  • Letter of Authority granting permission to an individual specified to lodge a claim on behalf of the company  
  • An agreement between the state and  the employer   
  • Critical information from the employer   Evidence/payroll as proof of last three months employee(s) salary(s)
  • Confirmation of bank account details in the form of a certified latest bank statement.  

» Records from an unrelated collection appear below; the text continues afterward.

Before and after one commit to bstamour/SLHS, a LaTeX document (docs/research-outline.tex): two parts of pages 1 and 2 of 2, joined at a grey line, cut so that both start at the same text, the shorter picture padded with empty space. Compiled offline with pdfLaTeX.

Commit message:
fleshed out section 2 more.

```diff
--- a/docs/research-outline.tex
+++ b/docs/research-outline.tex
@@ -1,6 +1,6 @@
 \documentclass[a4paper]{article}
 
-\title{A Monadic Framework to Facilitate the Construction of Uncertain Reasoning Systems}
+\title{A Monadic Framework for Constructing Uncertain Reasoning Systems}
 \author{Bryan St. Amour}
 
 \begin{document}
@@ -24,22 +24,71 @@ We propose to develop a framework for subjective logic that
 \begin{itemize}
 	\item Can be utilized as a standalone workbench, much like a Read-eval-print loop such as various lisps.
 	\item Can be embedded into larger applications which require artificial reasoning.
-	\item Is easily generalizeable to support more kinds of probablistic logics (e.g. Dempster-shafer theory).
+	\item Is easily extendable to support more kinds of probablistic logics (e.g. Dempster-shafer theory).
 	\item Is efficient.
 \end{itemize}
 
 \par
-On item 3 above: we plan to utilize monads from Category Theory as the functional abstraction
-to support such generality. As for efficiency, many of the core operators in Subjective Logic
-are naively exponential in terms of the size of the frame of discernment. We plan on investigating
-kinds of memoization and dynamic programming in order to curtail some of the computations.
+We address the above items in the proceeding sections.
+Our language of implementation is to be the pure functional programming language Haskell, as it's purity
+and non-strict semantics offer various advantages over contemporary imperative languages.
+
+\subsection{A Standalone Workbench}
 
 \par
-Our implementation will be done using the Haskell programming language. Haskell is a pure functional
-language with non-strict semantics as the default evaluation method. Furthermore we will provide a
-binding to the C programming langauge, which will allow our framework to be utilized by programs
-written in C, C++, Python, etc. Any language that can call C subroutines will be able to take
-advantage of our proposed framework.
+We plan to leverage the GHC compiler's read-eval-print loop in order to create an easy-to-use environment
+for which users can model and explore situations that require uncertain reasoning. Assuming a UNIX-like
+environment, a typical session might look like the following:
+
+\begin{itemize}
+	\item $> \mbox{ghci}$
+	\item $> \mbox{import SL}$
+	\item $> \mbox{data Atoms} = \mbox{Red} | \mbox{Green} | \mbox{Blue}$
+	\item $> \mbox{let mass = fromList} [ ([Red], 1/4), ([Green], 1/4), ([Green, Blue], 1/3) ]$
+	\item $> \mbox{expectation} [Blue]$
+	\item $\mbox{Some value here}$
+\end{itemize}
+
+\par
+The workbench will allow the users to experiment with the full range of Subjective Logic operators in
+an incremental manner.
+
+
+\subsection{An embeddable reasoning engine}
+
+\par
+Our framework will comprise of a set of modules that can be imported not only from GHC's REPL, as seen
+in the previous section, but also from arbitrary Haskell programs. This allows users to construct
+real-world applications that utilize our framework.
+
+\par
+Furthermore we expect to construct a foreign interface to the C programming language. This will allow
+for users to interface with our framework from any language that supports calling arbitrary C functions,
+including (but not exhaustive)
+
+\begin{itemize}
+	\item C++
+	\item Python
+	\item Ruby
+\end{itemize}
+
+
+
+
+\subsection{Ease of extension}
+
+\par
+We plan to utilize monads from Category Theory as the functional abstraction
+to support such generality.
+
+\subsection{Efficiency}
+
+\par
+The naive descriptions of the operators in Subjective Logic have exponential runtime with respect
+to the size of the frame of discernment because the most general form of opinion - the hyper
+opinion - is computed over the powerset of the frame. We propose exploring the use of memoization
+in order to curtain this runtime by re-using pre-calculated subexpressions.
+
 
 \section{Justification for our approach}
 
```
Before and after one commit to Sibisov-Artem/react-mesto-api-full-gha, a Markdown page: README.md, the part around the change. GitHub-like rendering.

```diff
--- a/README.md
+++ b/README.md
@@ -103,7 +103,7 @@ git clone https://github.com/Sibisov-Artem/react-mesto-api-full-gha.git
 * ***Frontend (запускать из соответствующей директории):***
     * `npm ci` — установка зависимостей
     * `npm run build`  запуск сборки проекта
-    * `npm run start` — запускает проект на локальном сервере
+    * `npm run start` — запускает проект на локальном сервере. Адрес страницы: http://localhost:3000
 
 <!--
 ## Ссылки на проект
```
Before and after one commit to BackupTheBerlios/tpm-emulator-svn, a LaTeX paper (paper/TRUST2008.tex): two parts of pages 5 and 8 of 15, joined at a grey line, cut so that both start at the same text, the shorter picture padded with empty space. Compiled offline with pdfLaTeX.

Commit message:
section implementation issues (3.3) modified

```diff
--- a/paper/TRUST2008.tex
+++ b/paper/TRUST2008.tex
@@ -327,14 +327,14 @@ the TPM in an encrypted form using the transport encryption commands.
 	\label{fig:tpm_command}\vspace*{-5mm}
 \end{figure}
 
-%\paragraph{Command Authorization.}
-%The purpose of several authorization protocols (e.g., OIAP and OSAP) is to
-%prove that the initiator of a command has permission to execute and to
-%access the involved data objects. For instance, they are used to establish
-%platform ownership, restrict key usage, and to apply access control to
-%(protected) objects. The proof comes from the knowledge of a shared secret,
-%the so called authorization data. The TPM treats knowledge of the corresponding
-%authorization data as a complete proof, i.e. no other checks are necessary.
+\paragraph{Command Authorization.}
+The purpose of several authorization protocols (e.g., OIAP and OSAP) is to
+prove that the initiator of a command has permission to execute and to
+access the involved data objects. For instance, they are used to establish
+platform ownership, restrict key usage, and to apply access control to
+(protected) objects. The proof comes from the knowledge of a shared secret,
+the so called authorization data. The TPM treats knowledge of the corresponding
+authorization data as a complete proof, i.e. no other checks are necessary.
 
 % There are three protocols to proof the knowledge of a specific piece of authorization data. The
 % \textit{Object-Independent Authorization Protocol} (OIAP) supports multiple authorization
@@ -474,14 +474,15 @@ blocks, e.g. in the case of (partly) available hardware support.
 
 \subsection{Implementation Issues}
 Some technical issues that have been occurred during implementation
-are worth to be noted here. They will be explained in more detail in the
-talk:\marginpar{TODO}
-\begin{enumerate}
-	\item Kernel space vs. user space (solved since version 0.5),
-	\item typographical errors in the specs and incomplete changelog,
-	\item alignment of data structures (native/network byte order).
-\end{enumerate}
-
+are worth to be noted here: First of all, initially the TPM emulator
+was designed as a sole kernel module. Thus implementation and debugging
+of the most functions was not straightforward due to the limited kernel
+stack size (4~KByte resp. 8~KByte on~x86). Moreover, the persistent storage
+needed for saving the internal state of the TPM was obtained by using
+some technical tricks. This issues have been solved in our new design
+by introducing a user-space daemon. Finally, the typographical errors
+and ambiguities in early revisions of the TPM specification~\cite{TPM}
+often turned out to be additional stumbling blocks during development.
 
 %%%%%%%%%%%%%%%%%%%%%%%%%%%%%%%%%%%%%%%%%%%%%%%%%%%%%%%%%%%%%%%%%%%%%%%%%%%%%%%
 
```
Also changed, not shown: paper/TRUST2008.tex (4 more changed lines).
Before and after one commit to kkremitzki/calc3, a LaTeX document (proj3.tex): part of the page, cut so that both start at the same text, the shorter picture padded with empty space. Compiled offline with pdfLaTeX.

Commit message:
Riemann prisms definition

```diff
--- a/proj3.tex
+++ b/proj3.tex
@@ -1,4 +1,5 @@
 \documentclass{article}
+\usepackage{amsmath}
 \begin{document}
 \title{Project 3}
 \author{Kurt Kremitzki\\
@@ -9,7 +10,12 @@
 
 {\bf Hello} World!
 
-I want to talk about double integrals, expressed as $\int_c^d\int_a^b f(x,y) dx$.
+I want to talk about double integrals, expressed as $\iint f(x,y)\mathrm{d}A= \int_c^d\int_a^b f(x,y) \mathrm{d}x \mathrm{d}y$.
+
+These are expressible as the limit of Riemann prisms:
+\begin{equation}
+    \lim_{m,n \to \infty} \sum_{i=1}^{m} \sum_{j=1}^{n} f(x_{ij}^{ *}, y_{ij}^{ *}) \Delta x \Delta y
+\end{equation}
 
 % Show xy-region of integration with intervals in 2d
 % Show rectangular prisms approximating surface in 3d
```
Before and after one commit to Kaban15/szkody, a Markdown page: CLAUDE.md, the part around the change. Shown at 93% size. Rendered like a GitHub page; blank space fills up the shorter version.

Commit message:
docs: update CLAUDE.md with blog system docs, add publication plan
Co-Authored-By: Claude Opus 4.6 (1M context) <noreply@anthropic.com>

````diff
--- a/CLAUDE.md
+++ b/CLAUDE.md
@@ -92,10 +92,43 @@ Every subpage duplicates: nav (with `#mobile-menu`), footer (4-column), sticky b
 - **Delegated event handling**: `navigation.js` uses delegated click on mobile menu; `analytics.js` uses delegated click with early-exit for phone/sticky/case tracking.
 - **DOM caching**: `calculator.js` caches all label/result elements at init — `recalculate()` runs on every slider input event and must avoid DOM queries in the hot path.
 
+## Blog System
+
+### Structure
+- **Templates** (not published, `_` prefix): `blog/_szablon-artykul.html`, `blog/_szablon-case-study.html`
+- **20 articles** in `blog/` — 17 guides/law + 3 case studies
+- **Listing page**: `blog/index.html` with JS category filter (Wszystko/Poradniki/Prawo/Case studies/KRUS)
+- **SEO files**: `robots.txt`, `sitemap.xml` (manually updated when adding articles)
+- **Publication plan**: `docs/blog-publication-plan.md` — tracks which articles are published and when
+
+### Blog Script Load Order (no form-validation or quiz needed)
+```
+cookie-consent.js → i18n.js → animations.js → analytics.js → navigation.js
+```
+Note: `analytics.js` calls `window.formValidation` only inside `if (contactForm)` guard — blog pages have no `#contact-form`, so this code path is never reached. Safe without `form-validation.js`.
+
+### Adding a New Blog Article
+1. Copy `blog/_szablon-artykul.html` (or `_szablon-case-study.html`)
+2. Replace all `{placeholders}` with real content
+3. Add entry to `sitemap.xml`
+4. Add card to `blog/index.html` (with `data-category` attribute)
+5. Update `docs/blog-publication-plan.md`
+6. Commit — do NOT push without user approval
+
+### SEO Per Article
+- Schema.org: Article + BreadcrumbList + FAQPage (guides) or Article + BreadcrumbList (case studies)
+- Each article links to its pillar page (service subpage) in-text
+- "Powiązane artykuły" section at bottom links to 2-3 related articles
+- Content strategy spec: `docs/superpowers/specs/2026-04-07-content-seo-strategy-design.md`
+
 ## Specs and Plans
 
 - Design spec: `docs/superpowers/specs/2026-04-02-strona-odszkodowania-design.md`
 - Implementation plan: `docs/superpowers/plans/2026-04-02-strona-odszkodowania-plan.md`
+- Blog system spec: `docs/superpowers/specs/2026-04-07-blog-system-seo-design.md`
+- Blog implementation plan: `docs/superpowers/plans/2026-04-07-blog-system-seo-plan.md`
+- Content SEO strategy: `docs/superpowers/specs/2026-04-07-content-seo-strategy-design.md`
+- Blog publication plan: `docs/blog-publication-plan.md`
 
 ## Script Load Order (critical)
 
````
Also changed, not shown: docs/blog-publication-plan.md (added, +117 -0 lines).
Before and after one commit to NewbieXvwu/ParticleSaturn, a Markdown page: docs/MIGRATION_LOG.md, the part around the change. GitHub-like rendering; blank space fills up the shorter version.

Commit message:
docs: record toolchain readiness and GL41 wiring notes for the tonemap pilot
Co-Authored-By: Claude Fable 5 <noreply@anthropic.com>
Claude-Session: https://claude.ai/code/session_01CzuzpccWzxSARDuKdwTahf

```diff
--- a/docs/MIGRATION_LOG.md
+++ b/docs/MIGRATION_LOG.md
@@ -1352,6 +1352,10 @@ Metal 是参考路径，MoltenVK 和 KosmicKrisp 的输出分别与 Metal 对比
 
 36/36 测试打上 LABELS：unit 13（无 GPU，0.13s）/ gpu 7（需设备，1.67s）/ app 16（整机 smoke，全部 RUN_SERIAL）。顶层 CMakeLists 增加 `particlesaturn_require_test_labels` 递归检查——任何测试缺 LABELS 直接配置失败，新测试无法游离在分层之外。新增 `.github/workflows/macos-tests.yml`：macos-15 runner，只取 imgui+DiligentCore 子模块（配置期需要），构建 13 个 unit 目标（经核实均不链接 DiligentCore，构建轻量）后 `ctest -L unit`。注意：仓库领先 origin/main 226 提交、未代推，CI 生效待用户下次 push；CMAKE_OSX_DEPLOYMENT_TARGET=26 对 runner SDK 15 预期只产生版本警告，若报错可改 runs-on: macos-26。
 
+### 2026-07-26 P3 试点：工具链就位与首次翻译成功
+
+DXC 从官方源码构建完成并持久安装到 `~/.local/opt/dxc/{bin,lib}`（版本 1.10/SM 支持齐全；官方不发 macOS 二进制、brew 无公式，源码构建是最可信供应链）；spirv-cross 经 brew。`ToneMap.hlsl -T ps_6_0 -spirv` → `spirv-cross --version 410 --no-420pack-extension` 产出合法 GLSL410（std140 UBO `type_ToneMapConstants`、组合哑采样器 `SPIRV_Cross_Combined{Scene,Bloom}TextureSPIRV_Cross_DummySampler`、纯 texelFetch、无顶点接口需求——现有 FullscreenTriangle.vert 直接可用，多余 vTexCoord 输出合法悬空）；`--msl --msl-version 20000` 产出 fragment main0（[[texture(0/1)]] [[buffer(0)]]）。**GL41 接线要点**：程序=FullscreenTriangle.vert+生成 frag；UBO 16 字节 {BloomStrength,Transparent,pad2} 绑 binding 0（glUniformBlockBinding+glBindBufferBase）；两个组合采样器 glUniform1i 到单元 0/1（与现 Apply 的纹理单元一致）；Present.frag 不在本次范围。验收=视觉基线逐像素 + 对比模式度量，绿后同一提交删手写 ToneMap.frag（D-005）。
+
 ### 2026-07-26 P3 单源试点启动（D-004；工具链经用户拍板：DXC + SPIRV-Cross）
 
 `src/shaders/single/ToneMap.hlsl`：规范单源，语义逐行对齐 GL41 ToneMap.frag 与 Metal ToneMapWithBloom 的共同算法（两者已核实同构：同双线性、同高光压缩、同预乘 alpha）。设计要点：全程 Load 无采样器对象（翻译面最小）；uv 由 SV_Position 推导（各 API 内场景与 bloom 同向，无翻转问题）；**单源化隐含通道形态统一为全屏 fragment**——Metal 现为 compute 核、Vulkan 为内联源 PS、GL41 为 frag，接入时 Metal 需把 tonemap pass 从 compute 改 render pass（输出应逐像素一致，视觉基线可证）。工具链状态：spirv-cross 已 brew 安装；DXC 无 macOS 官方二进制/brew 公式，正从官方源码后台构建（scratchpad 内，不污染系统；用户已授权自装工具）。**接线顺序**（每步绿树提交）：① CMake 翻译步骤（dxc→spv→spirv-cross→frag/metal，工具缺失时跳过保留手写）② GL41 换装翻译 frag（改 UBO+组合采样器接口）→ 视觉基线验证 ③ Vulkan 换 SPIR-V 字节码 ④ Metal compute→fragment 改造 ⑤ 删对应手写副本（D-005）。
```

Employers that need information regarding available funding can enquire via the following email address: [email protected]. or phone 012 337 1997.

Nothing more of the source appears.